Given this new documentation, it becomes even more remarkable that the Soviets prevailed against the war of extermination that the Nazi Wehrmacht and their Axis allies launched against them. That their victory was the most important factor in saving the world from fascist hegemony becomes more indisputable.

Many U.S. and European historians used self-serving German army documents to portray the Soviets as victorious solely because of their large armies and the Russian winter. This fitted in nicely with anti-communist views of the Soviet Union as a nation of backward people, incapable of initiative, led by tyrants. New research clearly shows Soviet generals outmaneuvering the Nazis in many important campaigns, and Soviet weaponry and military production eventually outperforming the Nazis. Weather factors hurt and helped both sides.

New research shows the connection between the fascist genocide against the Jewish people of Europe and the fascist war against the Soviet people (see Christopher Browning, “Origins of the Final Solution”). Hitler’s war aimed at exterminating all Jewish people and all Communists, and enslaving the Slavic nationalities. In the Hitler fascists’ twisted worldview, this would complete the mission of the medieval Teutonic knights, who participated in the Crusades and a Holy War against the Slavic peoples.

Using such ideas, German fascism carried through Europe an imperialist policy of military conquest of raw materials, productive forces and labor pools, treating European lives with the same contempt that European imperialist powers had shown the peoples of Africa and Asia.

The new research also highlights the importance of the campaign – led by Communist Party activists – for the U.S. to launch a second, western front. Millions of Jews and many more non-Jews might have survived had the second front been launched a year or more earlier. The research strengthens the view that the second front was postponed to bleed the Soviets, in order to reduce their postwar power. Millions of Jews and non-Jews, as I see it, perished because of these decisions.

Finally, the new research should help us appreciate more the Soviet achievement in making possible the victory over fascism, and the enormous loss to all anti-imperialist struggles that the destruction of the Soviet Union means today.
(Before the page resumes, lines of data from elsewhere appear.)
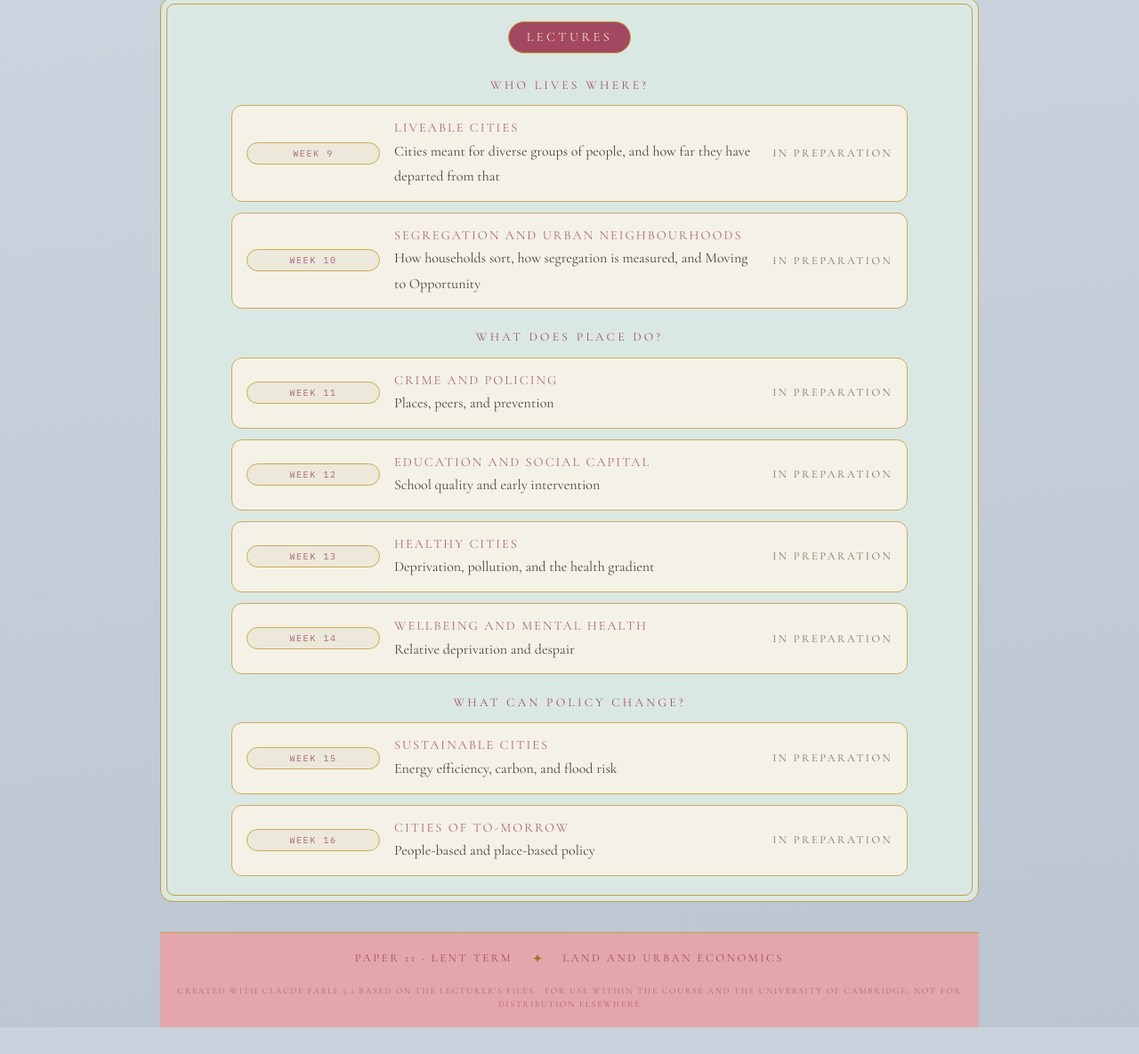
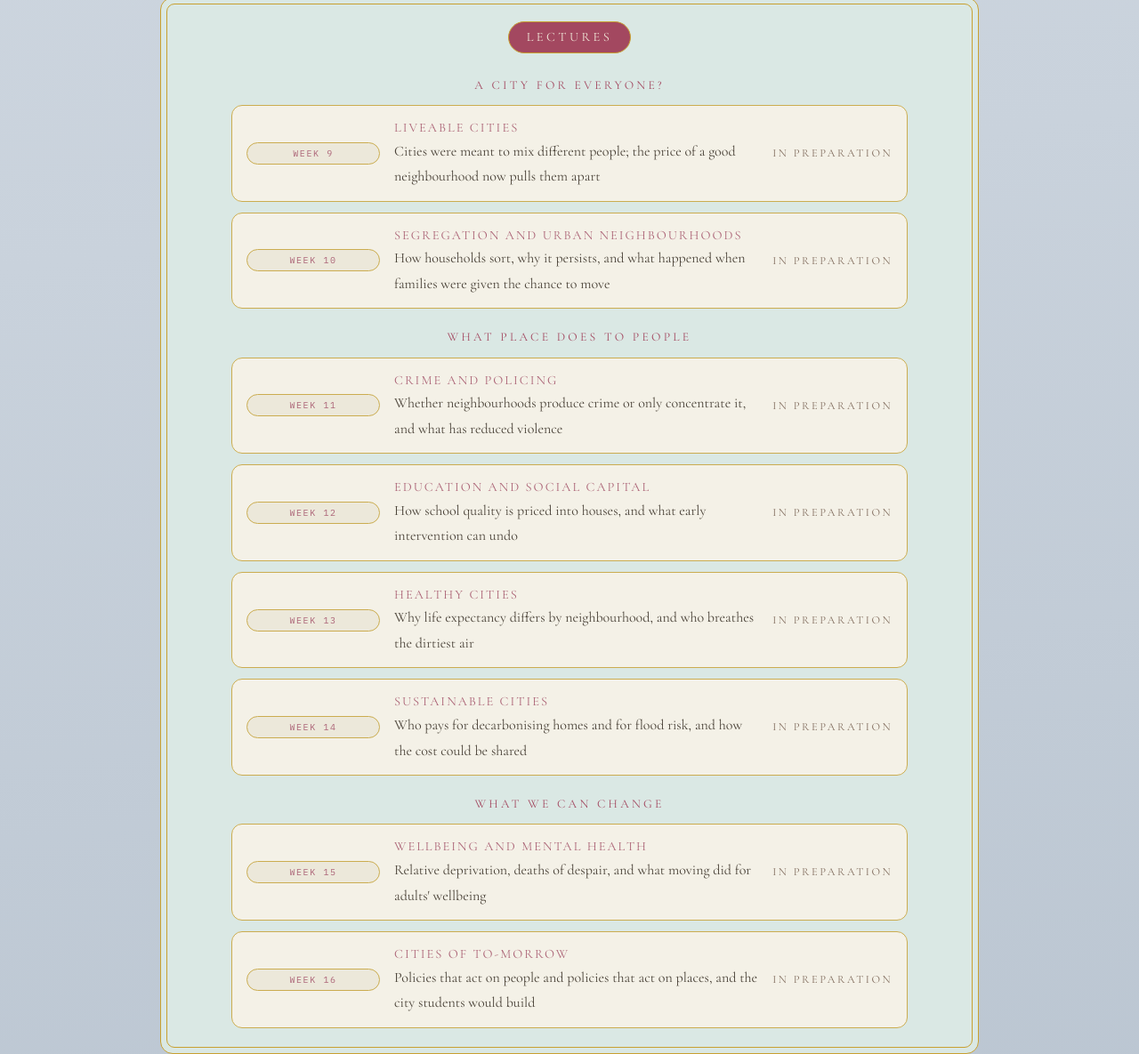
Before and after one commit to jerchenn/p11, a plain HTML site: page index.html in a window 1280 px wide. Shown: the part 1166-2351 px from the top of the page at 89% size. Before the commit the page ends 2321 px from the top, so only its background shows below. Drawn offline with nearby package versions, Linux system fonts and the light colour scheme.

Commit message:
New narrative; wellbeing week 15, sustainable week 14
Co-Authored-By: Claude Fable 5.1 <noreply@anthropic.com>

```diff
--- a/index.html
+++ b/index.html
@@ -124,7 +124,7 @@ footer .made{flex-basis:100%;text-align:center;font-size:.62rem;letter-spacing:.
 
 <section class="frame" aria-label="The term">
   <span class="sign">The term</span>
-  <p>Where a child grows up shapes how their life turns out. Michaelmas showed why such differences persist: amenities and disadvantages are fixed in place, land and housing prices adjust to them, and households sort by what they can pay. The Lent term asks which parts of the resulting gaps can be changed, by whom and by how much, through studies in which an intervention or a natural experiment moved an outcome.</p>
+  <p>Cities were meant to bring different people together and give each of them a chance to do better. In many cities they now do the opposite: where a child grows up increasingly decides how their life turns out. This term follows that problem from the rising price of a good neighbourhood, through what neighbourhoods do to crime, schooling, health and wellbeing, to the policies that have changed outcomes and those that still could.</p>
 </section>
 
 <div class="node"><div class="stem"></div><div class="dot"></div><span class="tag">Lectures</span></div>
@@ -132,17 +132,17 @@ footer .made{flex-basis:100%;text-align:center;font-size:.62rem;letter-spacing:.
 <section class="frame" aria-label="Lectures">
   <span class="sign">Lectures</span>
   <div class="path">
-    <div class="grp">Who lives where?</div>
-    <div class="stop wait"><span class="n">Week 9</span><span><b>Liveable cities</b><span class="d">Cities meant for diverse groups of people, and how far they have departed from that</span></span><span class="go w">In preparation</span></div>
-    <div class="stop wait"><span class="n">Week 10</span><span><b>Segregation and urban neighbourhoods</b><span class="d">How households sort, how segregation is measured, and Moving to Opportunity</span></span><span class="go w">In preparation</span></div>
-    <div class="grp">What does place do?</div>
-    <div class="stop wait"><span class="n">Week 11</span><span><b>Crime and policing</b><span class="d">Places, peers, and prevention</span></span><span class="go w">In preparation</span></div>
-    <div class="stop wait"><span class="n">Week 12</span><span><b>Education and social capital</b><span class="d">School quality and early intervention</span></span><span class="go w">In preparation</span></div>
-    <div class="stop wait"><span class="n">Week 13</span><span><b>Healthy cities</b><span class="d">Deprivation, pollution, and the health gradient</span></span><span class="go w">In preparation</span></div>
-    <div class="stop wait"><span class="n">Week 14</span><span><b>Wellbeing and mental health</b><span class="d">Relative deprivation and despair</span></span><span class="go w">In preparation</span></div>
-    <div class="grp">What can policy change?</div>
-    <div class="stop wait"><span class="n">Week 15</span><span><b>Sustainable cities</b><span class="d">Energy efficiency, carbon, and flood risk</span></span><span class="go w">In preparation</span></div>
-    <div class="stop wait"><span class="n">Week 16</span><span><b>Cities of To-Morrow</b><span class="d">People-based and place-based policy</span></span><span class="go w">In preparation</span></div>
+    <div class="grp">A city for everyone?</div>
+    <div class="stop wait"><span class="n">Week 9</span><span><b>Liveable cities</b><span class="d">Cities were meant to mix different people; the price of a good neighbourhood now pulls them apart</span></span><span class="go w">In preparation</span></div>
+    <div class="stop wait"><span class="n">Week 10</span><span><b>Segregation and urban neighbourhoods</b><span class="d">How households sort, why it persists, and what happened when families were given the chance to move</span></span><span class="go w">In preparation</span></div>
+    <div class="grp">What place does to people</div>
+    <div class="stop wait"><span class="n">Week 11</span><span><b>Crime and policing</b><span class="d">Whether neighbourhoods produce crime or only concentrate it, and what has reduced violence</span></span><span class="go w">In preparation</span></div>
+    <div class="stop wait"><span class="n">Week 12</span><span><b>Education and social capital</b><span class="d">How school quality is priced into houses, and what early intervention can undo</span></span><span class="go w">In preparation</span></div>
+    <div class="stop wait"><span class="n">Week 13</span><span><b>Healthy cities</b><span class="d">Why life expectancy differs by neighbourhood, and who breathes the dirtiest air</span></span><span class="go w">In preparation</span></div>
+    <div class="stop wait"><span class="n">Week 14</span><span><b>Sustainable cities</b><span class="d">Who pays for decarbonising homes and for flood risk, and how the cost could be shared</span></span><span class="go w">In preparation</span></div>
+    <div class="grp">What we can change</div>
+    <div class="stop wait"><span class="n">Week 15</span><span><b>Wellbeing and mental health</b><span class="d">Relative deprivation, deaths of despair, and what moving did for adults&#x27; wellbeing</span></span><span class="go w">In preparation</span></div>
+    <div class="stop wait"><span class="n">Week 16</span><span><b>Cities of To-Morrow</b><span class="d">Policies that act on people and policies that act on places, and the city students would build</span></span><span class="go w">In preparation</span></div>
   </div>
 </section>
 
```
The socialist character of the Soviet Union made it possible for its people to work collectively in the face of terrible hardships, to win against the most powerful and brutal military machine in history, just as socialism has enabled the Cuban people to survive decades of imperialist encirclement. The struggles against imperialism, racism and anti-Semitism and for working-class power and socialism are inseparable.



Norman Markowitz is a history professor at Rutgers University. He can be reached at pww@pww.org.